Check each line of the entries for "ipynb" and report the ones that have it.

_Items from a dataset_.
###
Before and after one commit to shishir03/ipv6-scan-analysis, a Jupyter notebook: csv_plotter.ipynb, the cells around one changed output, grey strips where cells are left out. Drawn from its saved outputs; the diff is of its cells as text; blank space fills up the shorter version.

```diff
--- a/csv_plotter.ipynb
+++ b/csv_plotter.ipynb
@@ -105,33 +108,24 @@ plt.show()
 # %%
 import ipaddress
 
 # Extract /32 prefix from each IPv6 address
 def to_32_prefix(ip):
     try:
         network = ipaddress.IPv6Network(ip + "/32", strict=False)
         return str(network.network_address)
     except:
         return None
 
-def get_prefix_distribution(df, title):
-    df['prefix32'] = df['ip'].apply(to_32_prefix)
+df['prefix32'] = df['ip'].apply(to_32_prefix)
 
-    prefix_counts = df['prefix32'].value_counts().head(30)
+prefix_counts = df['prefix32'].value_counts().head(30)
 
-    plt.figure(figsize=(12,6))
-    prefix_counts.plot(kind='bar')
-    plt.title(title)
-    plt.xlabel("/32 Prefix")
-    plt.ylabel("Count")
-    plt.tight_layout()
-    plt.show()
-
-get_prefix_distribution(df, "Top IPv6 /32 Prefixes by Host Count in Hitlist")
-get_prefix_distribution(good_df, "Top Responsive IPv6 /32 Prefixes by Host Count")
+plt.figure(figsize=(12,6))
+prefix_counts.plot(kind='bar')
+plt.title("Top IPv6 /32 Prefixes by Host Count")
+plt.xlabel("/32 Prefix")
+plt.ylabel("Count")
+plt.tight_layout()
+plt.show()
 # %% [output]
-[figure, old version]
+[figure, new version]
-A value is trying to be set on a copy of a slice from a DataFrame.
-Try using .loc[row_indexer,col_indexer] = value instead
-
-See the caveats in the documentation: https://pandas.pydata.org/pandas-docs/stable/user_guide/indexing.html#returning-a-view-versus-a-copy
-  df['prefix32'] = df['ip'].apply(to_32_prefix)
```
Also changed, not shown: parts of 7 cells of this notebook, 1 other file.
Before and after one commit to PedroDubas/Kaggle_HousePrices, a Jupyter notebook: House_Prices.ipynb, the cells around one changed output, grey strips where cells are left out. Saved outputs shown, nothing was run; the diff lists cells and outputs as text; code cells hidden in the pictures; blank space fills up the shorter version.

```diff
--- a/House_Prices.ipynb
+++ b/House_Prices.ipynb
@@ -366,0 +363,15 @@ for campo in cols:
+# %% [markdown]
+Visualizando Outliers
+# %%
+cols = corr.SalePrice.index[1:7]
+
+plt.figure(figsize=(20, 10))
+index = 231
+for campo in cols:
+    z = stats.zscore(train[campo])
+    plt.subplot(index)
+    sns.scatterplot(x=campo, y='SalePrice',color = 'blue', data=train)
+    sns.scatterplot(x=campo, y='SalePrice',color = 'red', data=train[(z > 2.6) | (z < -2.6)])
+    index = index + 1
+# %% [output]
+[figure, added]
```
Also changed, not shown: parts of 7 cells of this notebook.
###
_EXERCISE SOLUTION_.
Before and after one commit to shishir03/ipv6-scan-analysis, a Jupyter notebook: csv_plotter.ipynb, the cells around one changed output, grey strips where cells are left out. Drawn from its saved outputs; the diff is of its cells as text; blank space fills up the shorter version.
--- a/csv_plotter.ipynb
+++ b/csv_plotter.ipynb
Before and after one commit to PedroDubas/Kaggle_HousePrices, a Jupyter notebook: House_Prices.ipynb, the cells around one changed output, grey strips where cells are left out. Saved outputs shown, nothing was run; the diff lists cells and outputs as text; code cells hidden in the pictures; blank space fills up the shorter version.
--- a/House_Prices.ipynb
+++ b/House_Prices.ipynb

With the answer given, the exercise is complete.